Gameplay: 9 / 10
Graphics: 10 / 10
Replay Value: 4 / 10
Sound and Music: 9.5 / 10
It hasn’t even been a year since Resident Evil 7: Biohazard‘s release and we’re already getting a Gold Edition of the game. Seriously, what’s up with that, Capcom?
I’m not going to regurgitate what I said about the main game back in January, so you can my read my full review here. I will stand by my original statement, though, and say it’s one of the best releases of the year. Not only did it manage to deliver an engrossing new story, but it also reinvented the Resident Evil franchise in a good and much-needed way. Nonetheless, what we’re here for is to find out about this re-release, packed with DLCs, and if it’s up to scratch and worth it.
Resident Evil 7: Gold Edition consists of the original game, plus both volumes of “Banned Footage” and “End of Zoe”. Additionally, every owner of Resident Evil 7: Biohazard will be able to download the “Not a Hero” DLC, which features fan-favourite Chris Redfield in the leading role.
In terms of “Banned Footage”, the volumes aren’t really that exciting and focus more on mini games and challenges than new narratives. Sure, you can sharpen up some skills, but it lacks the engagement and magic of the main game. The standout episode is unquestionably “21”, which plays out like a twisted Blackjack game that could’ve been ripped right from the Saw series. While you’ll get more Baker family mayhem for your buck, the replay value is low with this DLC.

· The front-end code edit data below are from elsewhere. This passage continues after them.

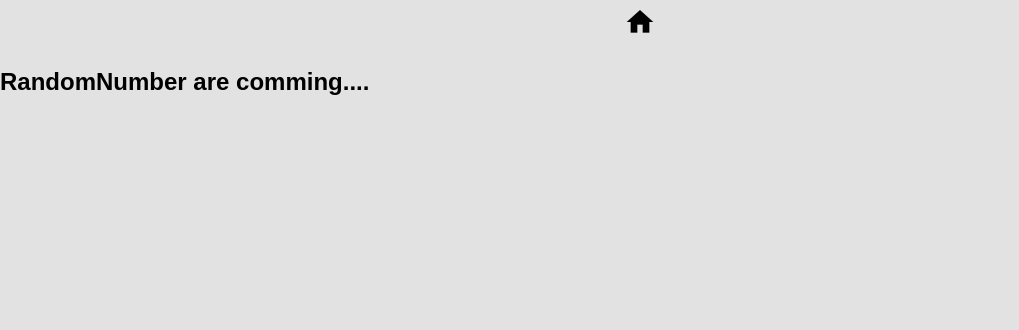
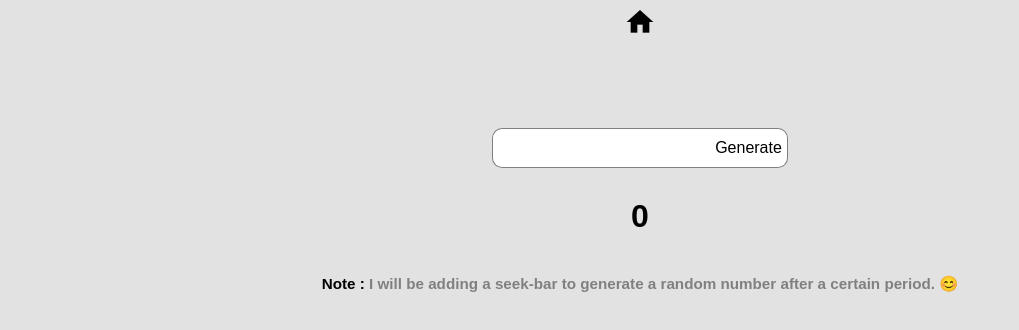
Before and after one commit to Harshitgupta008/Reduxtoolkit-react-js, a React (Vite) app: page /generatenumber in a window 1280 px wide. Shown: the top 330 px of the page, without its empty margins (0-1019 px from the left). Built offline with nearby package versions, Linux system fonts and the light colour scheme; a web font is replaced by a local one.

Commit message:
update and create random number page

```diff
--- a/src/component/Fetchingapi.jsx
+++ b/src/component/Fetchingapi.jsx
@@ -1,7 +1,7 @@
 const Fetchingapi = () => {
     return (
         <>
-            <h2>FetchApi are comming....</h2>
+            <h2>Fetch Api are comming....</h2>
         </>
     )
 }
--- a/src/component/Home.jsx
+++ b/src/component/Home.jsx
@@ -7,9 +7,15 @@ const Home = () => {
     return (
         <>
             <div className="home-container">
-                <Link  className="homelink" to={"/todos"}><Card image={todoimage} title={"To-Do Using Redux"} /></Link>
-                <Link  className="homelink" to={"/fetching"}><Card image={fetchimage} title={"Fetch Fake Api Using Redux"} /></Link>
-                <Link  className="homelink" to={"/generatenumber"}><Card image={generatenumber} title={"Geneate Number Using Redux"} /></Link>
+                <Link className="homelink" to={"/todos"}><Card image={todoimage} title={"To-Do Using Redux"} /></Link>
+                <Link className="homelink" to={"/fetching"}><Card image={fetchimage} title={"Fetch Fake Api Using Redux"} /></Link>
+                <Link className="homelink" to={"/generatenumber"}><Card image={generatenumber} title={"Geneate Number Using Redux"} /></Link>
+            </div>
+            <div className="info">
+                <h3> Thanks for visiting my page 😊! <br /><br />
+                    <span>Note : </span> I know these projects are quite simple and basic, but my main focus is on learning Redux and Redux Toolkit.
+                    These three projects will help you gain a better understanding of how Redux works.
+                </h3>
             </div>
         </>
     )
--- a/src/component/Navbar.css
+++ b/src/component/Navbar.css
@@ -84,7 +84,19 @@ body {
     transform: scale(1.05);
     background-color: rgba(0, 0, 0, 0.1);
 }
-
+.info{
+    width: 100%;
+    font-size: small;
+    margin-top: 40px;
+    margin-bottom: 40px;
+}
+.info h3{
+    text-align: center;
+    color: gray;
+}
+.info span{
+    color: black;
+}
 /****************************************** todo css */
 
 .todo-nav {
@@ -235,6 +247,7 @@ body {
     cursor: pointer;
 
 }
+
 /* its error i wiil be fix it so ignore it  */
 .userlist-card:hover {
     transform: scale(1);
@@ -271,7 +284,7 @@ body {
 }
 
 
-.userlist-hidecard{
+.userlist-hidecard {
     position: absolute;
     top: 30px;
     right: 10px;
@@ -280,7 +293,7 @@ body {
     display: none;
 }
 
-.userlist-hidecard ul{
+.userlist-hidecard ul {
     display: flex;
     align-items: baseline;
     flex-direction: column;
@@ -290,32 +303,35 @@ body {
     padding: 8px 10px;
 
 }
-.userlist-hidecard ul li{
+
+.userlist-hidecard ul li {
     all: unset;
     width: 100%;
     padding: 5px;
 }
-.userlist-hidecard li:hover{
+
+.userlist-hidecard li:hover {
     background-color: red;
     color: white;
     border-radius: 5px;
     cursor: pointer;
 }
 
-.userlist-card:hover  .userlist-hidecard{
+.userlist-card:hover .userlist-hidecard {
     display: block;
 }
 
 /****************************************** userID css */
 
-.userid-container{
+.userid-container {
     height: 90vh;
     width: 100%;
     display: flex;
     justify-content: center;
     align-items: center;
 }
-.userid-card{
+
+.userid-card {
     height: fit-content;
     width: fit-content;
     background: white;
@@ -327,15 +343,66 @@ body {
     transition: all .2s ease-in-out;
     cursor: pointer;
 }
-.userid-card h3{
+
+.userid-card h3 {
     text-align: center;
 }
-.userid-card p{
+
+.userid-card p {
     color: red;
 }
-.userid-card strong{
+
+.userid-card strong {
     color: black;
 }
-.userid-card:hover{
+
+.userid-card:hover {
     transform: scale(1.1);
 }
+
+/*************************************************** RandomNumber css */
+.randomnumbe-container {
+    margin-top: 80px;
+    width: 100%;
+    height: fit-content;
+    display: flex;
+    justify-content: center;
+    align-items: center;
+    flex-direction: column;
+    gap: 30px;
+}
+
+.randomnumbe-container input {
+    all: unset;
+    border: 1px solid gray;
+    border-right: none;
+    border-top-left-radius: 10px;
+    border-bottom-left-radius: 10px;
+    padding: 10px 5px;
+    background: white;
+}
+
+.randomnumbe-container .card {
+    background-color: transparent;
+    height: fit-content;
+    display: flex;
+    flex-direction: row;
+    justify-content: center;
+    align-items: center;
+}
+
+.randomnumbe-container button {
+    all: unset;
+    background-color: white;
+    height: fit-content;
+    width: fit-content;
+    padding: 10px 5px;
+    border: 1px solid gray;
+    border-left: none;
+    border-top-right-radius: 10px;
+    border-bottom-right-radius: 10px;
+}
+.randomnumbe-container button:active {
+    color: white;
+    background: red;
+}
--- a/src/component/RandomNumber.jsx
+++ b/src/component/RandomNumber.jsx
@@ -1,7 +1,28 @@
+import { useState } from "react";
+import { useSelector, useDispatch } from "react-redux";
+import { generateNumber } from "../redux/features/randomnumber/randomnumberSlics";
 const RandomNumber = () => {
+    const [addnumber,setAddNumber] = useState();
+    const randomnumbe = useSelector((state)=>state.randomnumber.randomnumber);
+    const dispatch = useDispatch();
+    const GenerateValue = ()=>{
+        if(!addnumber) return window.alert("Enter number")
+        dispatch(generateNumber(addnumber));
+    }
     return (
         <>
-            <h2>RandomNumber are comming....</h2>
+            <div className="randomnumbe-container">
+                <div className="card">
+                    <input type="number" value={addnumber} onChange={(e)=>setAddNumber(e.target.value)} />
+                    <button  onClick={GenerateValue}>Generate</button>
+                </div>
+                <h1>{randomnumbe}</h1>
+            </div>
+            <div className="info">
+                <h3> <span>Note : </span> I will be adding a seek-bar to generate a random number after a certain period. 😊
+                </h3>
+            </div>
+
         </>
     )
 }
--- a/src/redux/app/store.js
+++ b/src/redux/app/store.js
@@ -1,7 +1,9 @@
 import { configureStore } from '@reduxjs/toolkit'
 import todoReducer from '../features/todos/todoSlice'
+import randomnumberReducer from '../features/randomnumber/randomnumberSlics'
 export const store = configureStore({
   reducer: {
-    todo : todoReducer
+    todo: todoReducer,
+    randomnumber: randomnumberReducer,
   },
 })
--- /dev/null
+++ b/src/redux/features/randomnumber/randomnumberSlics.js
@@ -0,0 +1,20 @@
+import { createSlice } from "@reduxjs/toolkit";
+
+const initialState = {
+    randomnumber: 0,
+}
+
+export const randomnumberSlice = createSlice({
+    name: "randomnumber",
+    initialState,
+    reducers: {
+        generateNumber: (state, action) => {
+            const digits = action.payload;
+            const range = Math.pow(10, digits-1);
+            const newNumber = Math.floor(range + Math.random() * 9*range);
+            state.randomnumber = newNumber;
+        }
+    }
+})
+export const { generateNumber } = randomnumberSlice.actions;
+export default randomnumberSlice.reducer;
```
Also changed, not shown: src/redux/features/todos/todoSlice.js (+6 -6 lines).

“End of Zoe” fares far better. It’s a short story mode that follows Joe, Zoe’s uncle and Jack’s brother, as he tries to save his niece from her infected family. Unlike the main story’s lead character, Ethan Winters, Joe is quite powerful and his fists pack a punch – plus, he’s fully capable of creating his own weapons from whatever lies around. It’s a satisfying, although not exceptional, chapter.
You might think then that “Not a Hero” will be the best of the lot, since you have Chris at your disposal as he tracks down Lucas Baker. However, t still has several flaws. For one, it’s roughly 90 minutes long, so you can clock it in no time and without fuss. Second, Chris feels almost too invincible here. While there was a certain vulnerability to Ethan in the main game, which made the setting equally terrifying and challenging, Chris feels way too OP. And finally, there’s no big twist or revelation that sets up the next chapter of the franchise. Yes, it’s good that it’s a self-contained chapter, but wouldn’t you have liked to see something more than a straightforward hero saves the day story?
While “End of Zoe” and “Not a Hero” are both fun, add to the overall experience, and don’t look out of place in this release, I wouldn’t rush out to purchase Resident Evil 7: Gold Edition (plus, you can get “Not a Hero” for free anyway). The original story is still the boss here, and is unparalleled in the quality of its gameplay and storytelling. The additional content is a nice-to-have but not a must-have.
Again, like I’ve said numerous times before about special editions, if you have the original Resident Evil 7: Biohazard, this will only be a vanity purchase. If you don’t have it, though, consider getting your hands on this version for all the extra goodies.